Course Trailer
1433-The Great Voyages of Admiral Zheng He
1: 1433-The Great Voyages of Admiral Zheng He

Explore the idea of modernity and define "turning point." Then, consider why Chinese admiral Zheng He's voyages promoting the power of China's authority did not continue as part of a larger campaign of discovery-and what the consequences might have been had he reached the Americas.

32 min
1453-The Fall of Constantinople
2: 1453-The Fall of Constantinople

Although many educated people think they know about the fall of the Roman Empire, Professor Liulevicius says the end actually happened 1,000 years later with the fall of Constantinople to the Ottoman Turks. Delve deeper into this event and learn the trauma the loss created for Europeans.
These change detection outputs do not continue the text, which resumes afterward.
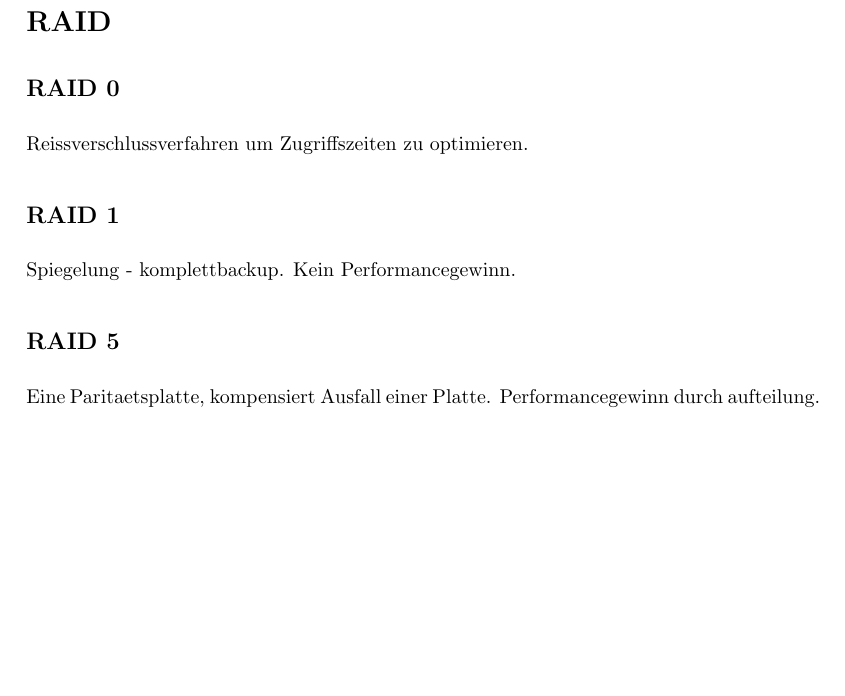
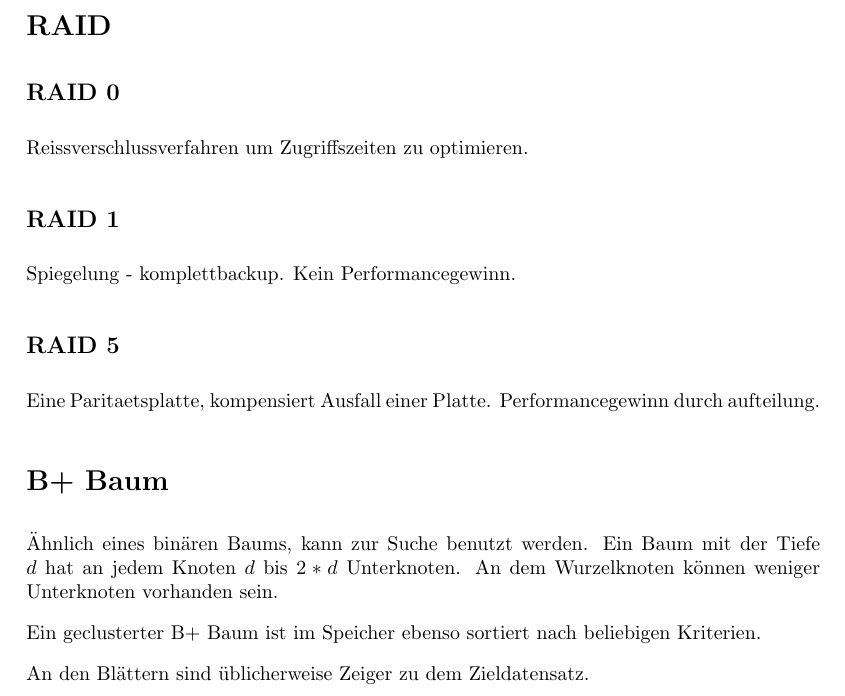
Before and after one commit to sils/learning, a LaTeX document (dbsys/formulas.tex): part of page 4 of 4, cut so that both start at the same text, the shorter picture padded with empty space. Compiled offline with pdfLaTeX.

Commit message:
add B+ trees

```diff
--- a/dbsys/formulas.tex
+++ b/dbsys/formulas.tex
@@ -93,4 +93,11 @@ Spiegelung - komplettbackup. Kein Performancegewinn.
 
 Eine Paritaetsplatte, kompensiert Ausfall einer Platte. Performancegewinn durch aufteilung.
 
+\section*{B+ Baum}
+
+Ähnlich eines binären Baums, kann zur Suche benutzt werden. Ein Baum mit der Tiefe $d$ hat an jedem Knoten $d$ bis $2*d$ Unterknoten. An dem Wurzelknoten können weniger Unterknoten vorhanden sein.
+
+Ein geclusterter B+ Baum ist im Speicher ebenso sortiert nach beliebigen Kriterien.
+
+An den Blättern sind üblicherweise Zeiger zu dem Zieldatensatz.
 \end{document}
```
31 min
1455-Gutenberg's Print Revolution
3: 1455-Gutenberg's Print Revolution

Trace how Johannes Gutenberg's introduction of a press with movable type sparked a print revolution, becoming a key factor in the Protestant Reformation, the Renaissance, the Scientific Revolution, and the standardization of vernacular languages.
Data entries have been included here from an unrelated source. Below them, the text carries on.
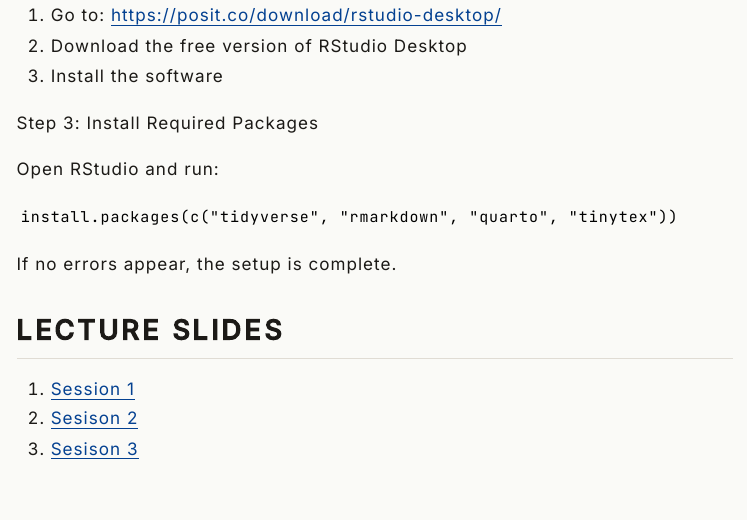
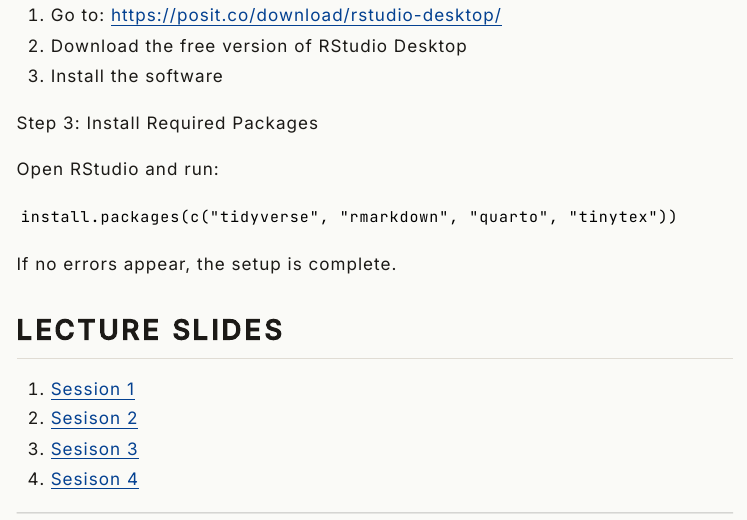
Before and after one commit to AyushBipinPatel/NLSIU-DEDM, a Quarto document (index.qmd): the page in a window 1100 px wide, from 16370 px down. The pictures show the output file index.html that the author committed with the source, opened offline; menus at the side of the page are left out.

Commit message:
link session 4 to landing page

```diff
--- a/index.qmd
+++ b/index.qmd
@@ -418,5 +418,6 @@ If no errors appear, the setup is complete.
 1. [Session 1](2026-06-04-session-1-slides.html)
 2. [Sesison 2](2026-06-06-session-2-slides.html)
 3. [Sesison 3](2026-06-09-session-3-slides.html)
+4. [Sesison 4](2026-06-11-session-4-slides.html)
 
 ------
```
Also changed, not shown: index.html.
32 min
1492-The Columbian Exchange
4: 1492-The Columbian Exchange

Without intending to, Christopher Columbus's search for Asia initiated an event that has been called the most important historical turning point of modern times. Investigate how Columbus's encounter with the Americas brought distant peoples together politically, culturally, and environmentally in ways that were simultaneously productive and deeply destructive.

31 min
1600-The British East India Company
5: 1600-The British East India Company

The English and Dutch East India companies coexisted in the Spice Islands as they worked to outflank the Portuguese, but their rivalry soon escalated into war. Examine the founding and meteoric growth of the East India Company and the violence that ultimately led Britain to establish an empire on which the sun never set.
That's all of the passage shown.